**Records provided**:

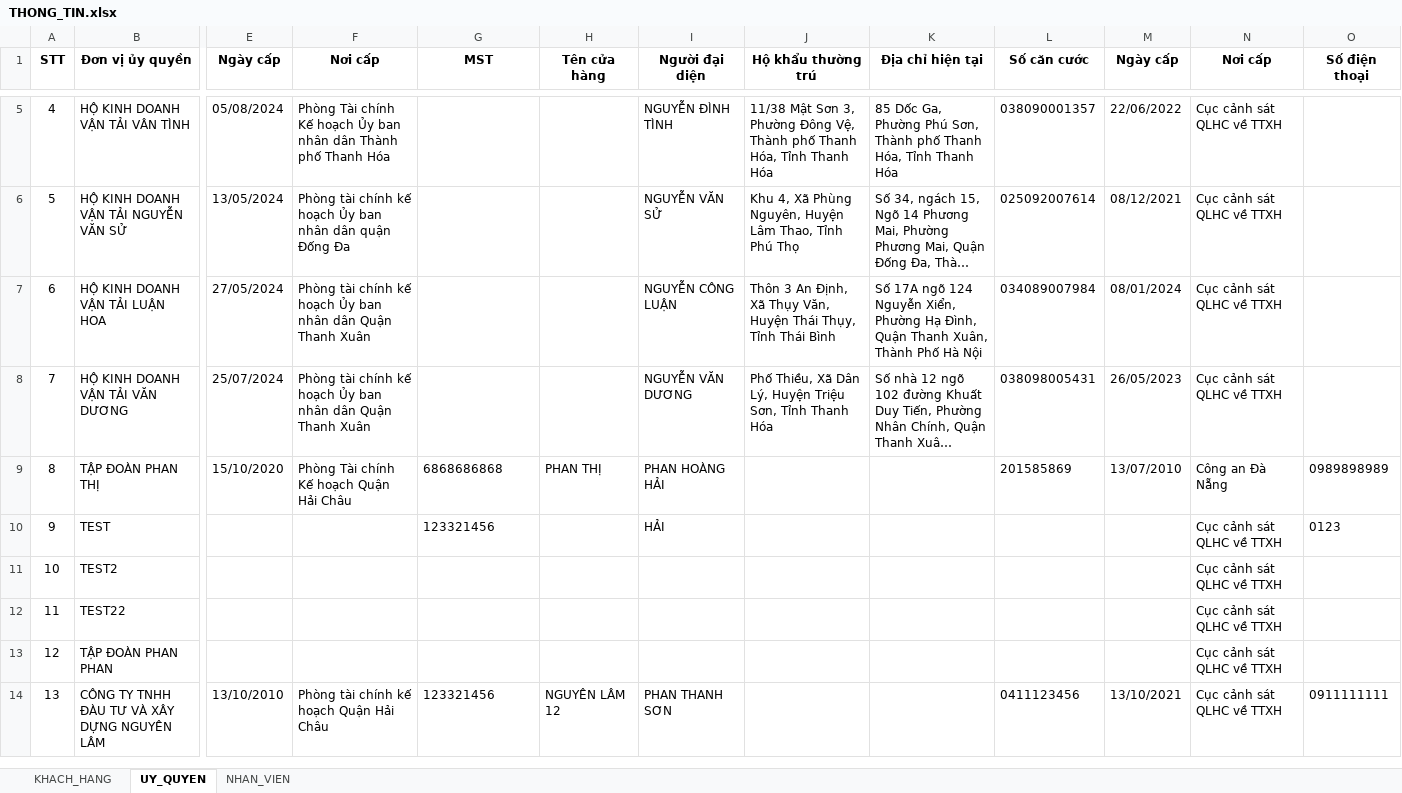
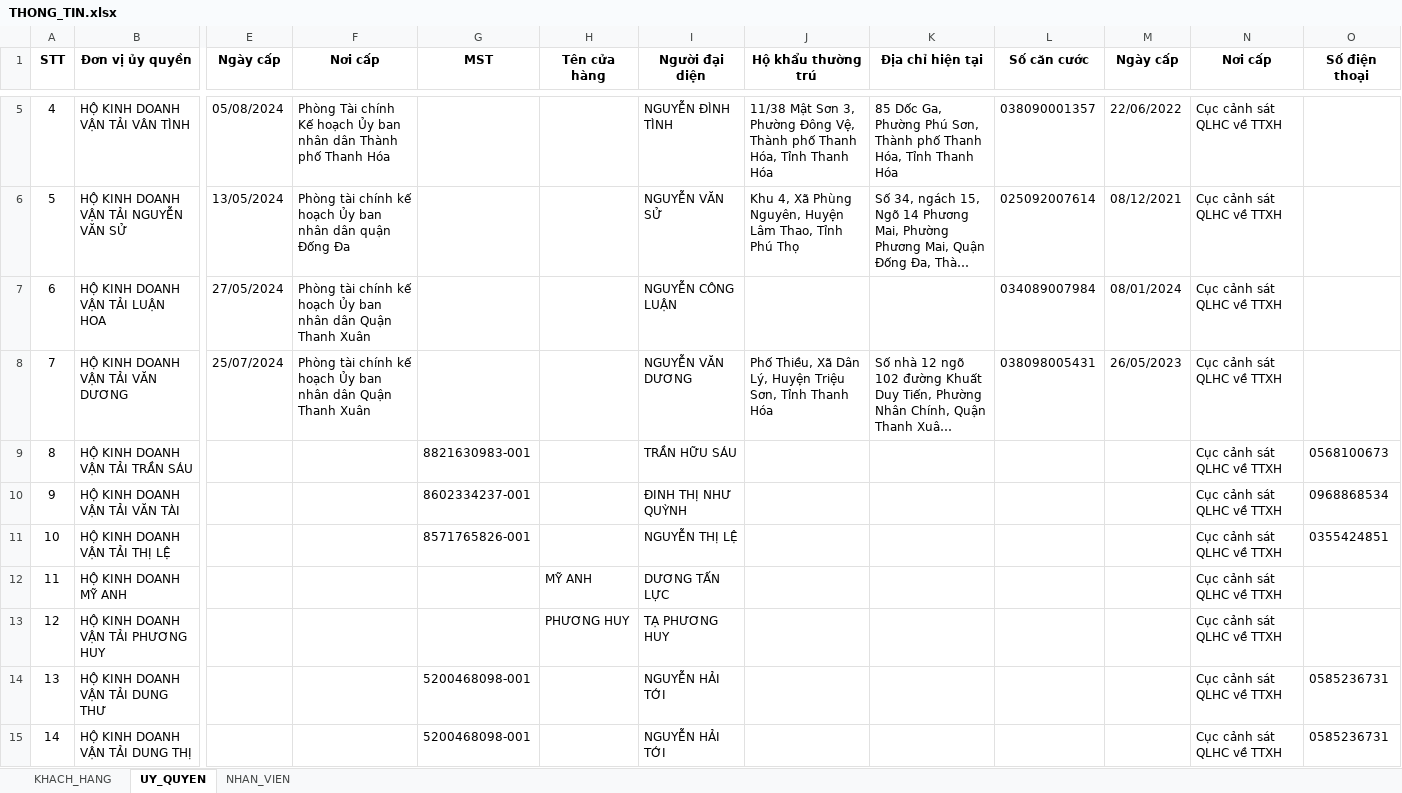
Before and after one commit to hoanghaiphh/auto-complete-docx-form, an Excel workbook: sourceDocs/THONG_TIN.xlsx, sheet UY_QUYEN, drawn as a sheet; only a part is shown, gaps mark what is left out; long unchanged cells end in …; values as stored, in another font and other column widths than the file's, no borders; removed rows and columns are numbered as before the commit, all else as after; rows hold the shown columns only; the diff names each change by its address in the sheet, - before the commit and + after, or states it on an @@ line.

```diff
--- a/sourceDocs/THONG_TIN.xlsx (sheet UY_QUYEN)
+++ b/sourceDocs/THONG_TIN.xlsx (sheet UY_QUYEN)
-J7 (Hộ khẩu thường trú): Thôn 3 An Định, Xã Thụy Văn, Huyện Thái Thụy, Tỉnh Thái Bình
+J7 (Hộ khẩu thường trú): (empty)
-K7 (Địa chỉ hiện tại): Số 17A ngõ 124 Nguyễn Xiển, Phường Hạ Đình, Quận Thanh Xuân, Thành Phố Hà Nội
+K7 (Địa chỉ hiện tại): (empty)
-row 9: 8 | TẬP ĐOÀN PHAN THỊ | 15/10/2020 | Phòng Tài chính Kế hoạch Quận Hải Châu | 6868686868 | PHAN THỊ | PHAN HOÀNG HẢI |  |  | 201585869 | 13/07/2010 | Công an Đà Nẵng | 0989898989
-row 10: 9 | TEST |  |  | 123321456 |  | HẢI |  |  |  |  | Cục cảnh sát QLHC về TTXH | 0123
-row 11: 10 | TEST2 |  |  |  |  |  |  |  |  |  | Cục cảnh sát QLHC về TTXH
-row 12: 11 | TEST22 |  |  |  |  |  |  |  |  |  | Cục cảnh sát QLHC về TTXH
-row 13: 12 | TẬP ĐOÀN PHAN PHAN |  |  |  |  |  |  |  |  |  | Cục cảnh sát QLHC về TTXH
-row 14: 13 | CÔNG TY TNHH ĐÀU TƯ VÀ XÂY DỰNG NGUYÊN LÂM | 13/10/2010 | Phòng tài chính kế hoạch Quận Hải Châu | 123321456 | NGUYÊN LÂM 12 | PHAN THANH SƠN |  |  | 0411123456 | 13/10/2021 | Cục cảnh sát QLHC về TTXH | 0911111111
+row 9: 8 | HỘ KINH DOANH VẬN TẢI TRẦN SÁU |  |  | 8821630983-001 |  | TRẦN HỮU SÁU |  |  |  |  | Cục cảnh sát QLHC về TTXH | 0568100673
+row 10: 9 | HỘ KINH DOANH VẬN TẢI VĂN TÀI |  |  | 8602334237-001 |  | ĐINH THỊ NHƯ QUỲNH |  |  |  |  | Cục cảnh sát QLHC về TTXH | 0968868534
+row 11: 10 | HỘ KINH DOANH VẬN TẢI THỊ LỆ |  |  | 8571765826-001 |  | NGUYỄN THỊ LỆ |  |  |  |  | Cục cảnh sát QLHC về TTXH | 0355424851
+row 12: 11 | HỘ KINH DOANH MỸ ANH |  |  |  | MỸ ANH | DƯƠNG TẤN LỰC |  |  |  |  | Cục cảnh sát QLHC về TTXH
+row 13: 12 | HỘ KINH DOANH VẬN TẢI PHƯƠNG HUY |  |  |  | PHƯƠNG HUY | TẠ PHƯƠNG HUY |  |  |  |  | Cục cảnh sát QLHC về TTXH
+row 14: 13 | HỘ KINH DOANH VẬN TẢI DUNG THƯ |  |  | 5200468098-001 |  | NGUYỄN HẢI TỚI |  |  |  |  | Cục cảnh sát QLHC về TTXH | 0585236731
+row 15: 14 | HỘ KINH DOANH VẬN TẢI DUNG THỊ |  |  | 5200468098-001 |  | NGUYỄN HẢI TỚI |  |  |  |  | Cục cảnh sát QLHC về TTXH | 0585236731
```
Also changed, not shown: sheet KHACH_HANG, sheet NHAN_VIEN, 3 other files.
* * *
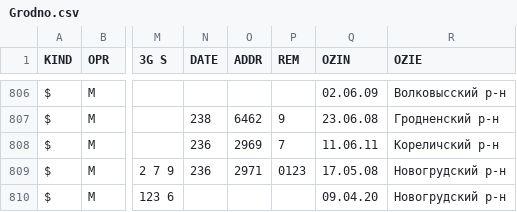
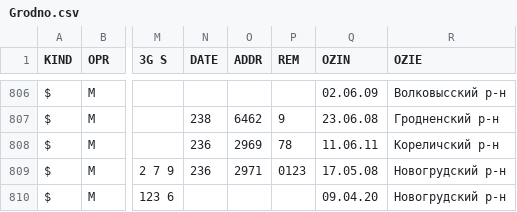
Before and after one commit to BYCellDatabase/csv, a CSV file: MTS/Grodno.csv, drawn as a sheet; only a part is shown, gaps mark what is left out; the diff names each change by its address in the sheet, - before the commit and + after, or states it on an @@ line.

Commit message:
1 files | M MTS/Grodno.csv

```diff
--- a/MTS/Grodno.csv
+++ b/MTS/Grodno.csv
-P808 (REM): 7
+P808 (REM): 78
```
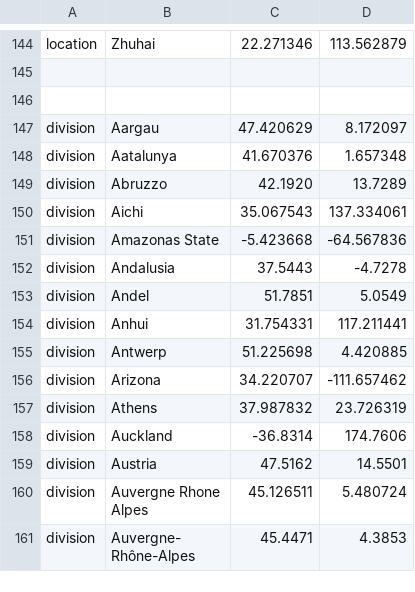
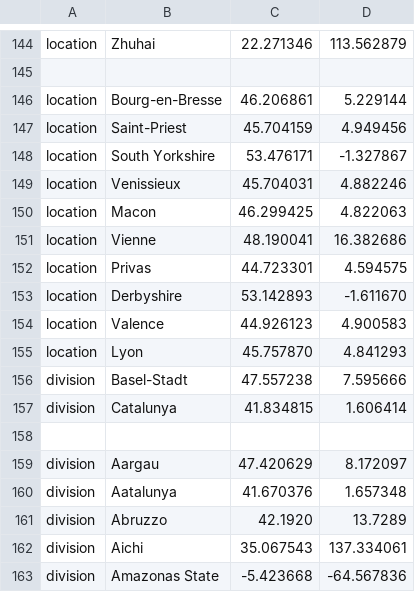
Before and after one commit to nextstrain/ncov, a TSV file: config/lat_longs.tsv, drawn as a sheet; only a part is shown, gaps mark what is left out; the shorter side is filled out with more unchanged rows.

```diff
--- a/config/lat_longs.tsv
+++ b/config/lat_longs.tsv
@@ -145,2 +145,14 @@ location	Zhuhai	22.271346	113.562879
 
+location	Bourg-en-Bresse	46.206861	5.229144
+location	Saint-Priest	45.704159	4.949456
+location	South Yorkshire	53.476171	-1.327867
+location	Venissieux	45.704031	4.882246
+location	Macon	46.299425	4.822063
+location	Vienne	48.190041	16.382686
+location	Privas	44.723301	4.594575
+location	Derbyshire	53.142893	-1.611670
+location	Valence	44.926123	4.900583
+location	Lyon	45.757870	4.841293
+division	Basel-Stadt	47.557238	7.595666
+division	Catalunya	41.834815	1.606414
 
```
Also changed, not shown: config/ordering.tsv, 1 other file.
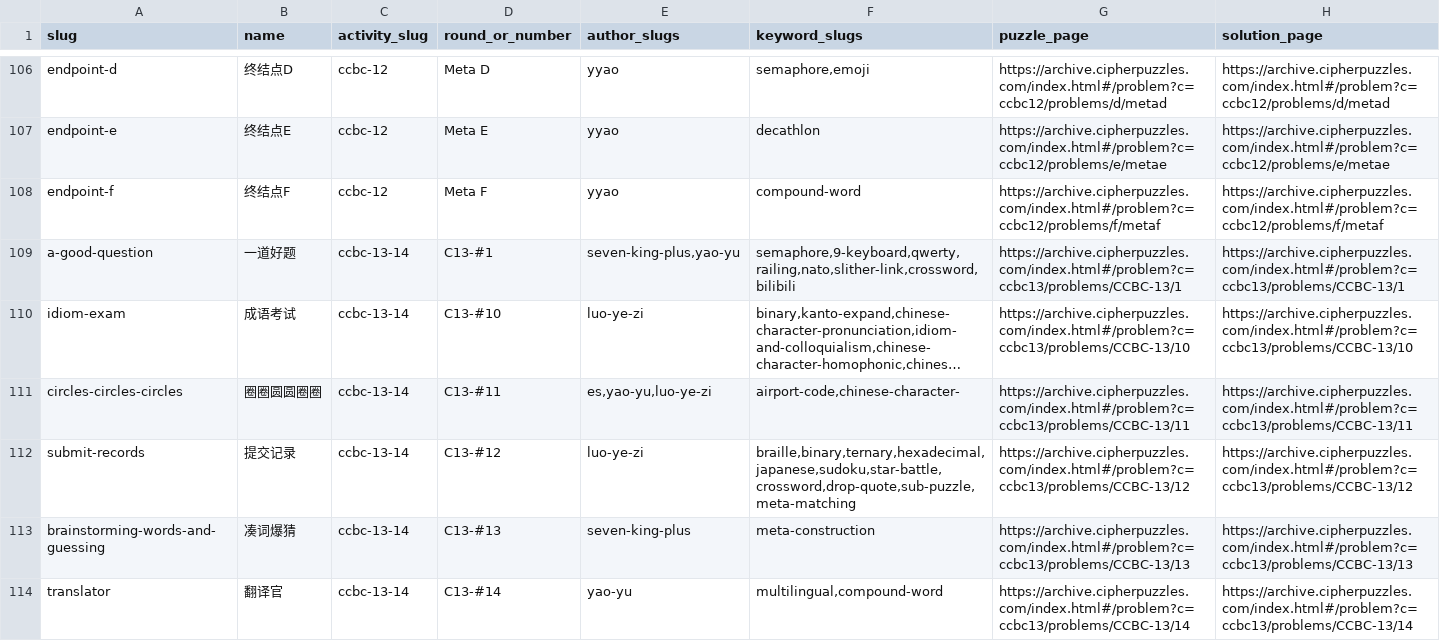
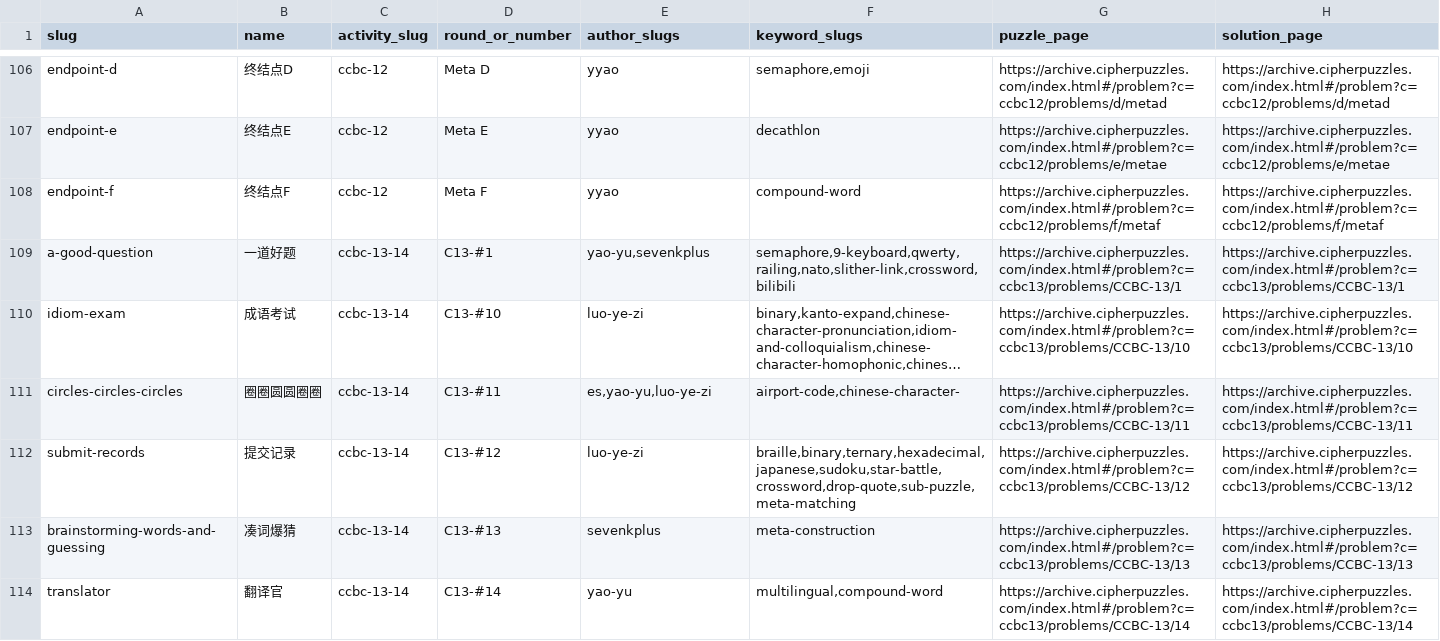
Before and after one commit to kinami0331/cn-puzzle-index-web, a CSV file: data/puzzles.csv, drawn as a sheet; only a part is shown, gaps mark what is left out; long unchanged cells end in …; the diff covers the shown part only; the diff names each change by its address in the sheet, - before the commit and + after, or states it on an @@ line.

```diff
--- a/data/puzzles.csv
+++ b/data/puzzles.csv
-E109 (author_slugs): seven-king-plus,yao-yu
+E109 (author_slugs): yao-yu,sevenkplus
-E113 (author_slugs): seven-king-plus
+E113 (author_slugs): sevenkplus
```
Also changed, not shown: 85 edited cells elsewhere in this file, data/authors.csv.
* * *
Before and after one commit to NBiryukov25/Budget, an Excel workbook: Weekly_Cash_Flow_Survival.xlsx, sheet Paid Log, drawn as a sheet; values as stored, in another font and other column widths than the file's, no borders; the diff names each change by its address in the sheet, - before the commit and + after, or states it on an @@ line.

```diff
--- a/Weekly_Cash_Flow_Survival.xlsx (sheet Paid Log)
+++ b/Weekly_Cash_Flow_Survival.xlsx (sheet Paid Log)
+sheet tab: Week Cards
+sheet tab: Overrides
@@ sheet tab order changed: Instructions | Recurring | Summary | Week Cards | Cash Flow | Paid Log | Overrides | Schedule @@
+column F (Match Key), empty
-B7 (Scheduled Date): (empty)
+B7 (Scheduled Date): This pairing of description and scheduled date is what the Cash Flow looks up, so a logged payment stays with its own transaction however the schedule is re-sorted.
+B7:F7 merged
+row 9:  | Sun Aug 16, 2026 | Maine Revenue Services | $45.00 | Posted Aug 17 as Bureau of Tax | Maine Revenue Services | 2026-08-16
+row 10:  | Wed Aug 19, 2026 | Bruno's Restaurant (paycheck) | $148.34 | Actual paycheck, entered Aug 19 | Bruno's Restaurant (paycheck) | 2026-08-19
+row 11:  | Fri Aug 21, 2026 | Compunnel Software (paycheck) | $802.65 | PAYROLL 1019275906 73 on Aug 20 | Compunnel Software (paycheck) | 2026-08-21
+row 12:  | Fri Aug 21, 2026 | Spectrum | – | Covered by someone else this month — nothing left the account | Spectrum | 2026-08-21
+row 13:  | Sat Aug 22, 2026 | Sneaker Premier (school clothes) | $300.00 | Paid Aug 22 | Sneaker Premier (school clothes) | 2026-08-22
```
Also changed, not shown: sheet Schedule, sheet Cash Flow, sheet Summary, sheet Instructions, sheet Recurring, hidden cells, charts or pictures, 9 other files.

**Work instructions**: Search the listing for "Grodno" and show every line where it occurs.

**Answer space**:
Before and after one commit to BYCellDatabase/csv, a CSV file: MTS/Grodno.csv, drawn as a sheet; only a part is shown, gaps mark what is left out; the diff names each change by its address in the sheet, - before the commit and + after, or states it on an @@ line.
1 files | M MTS/Grodno.csv
--- a/MTS/Grodno.csv
+++ b/MTS/Grodno.csv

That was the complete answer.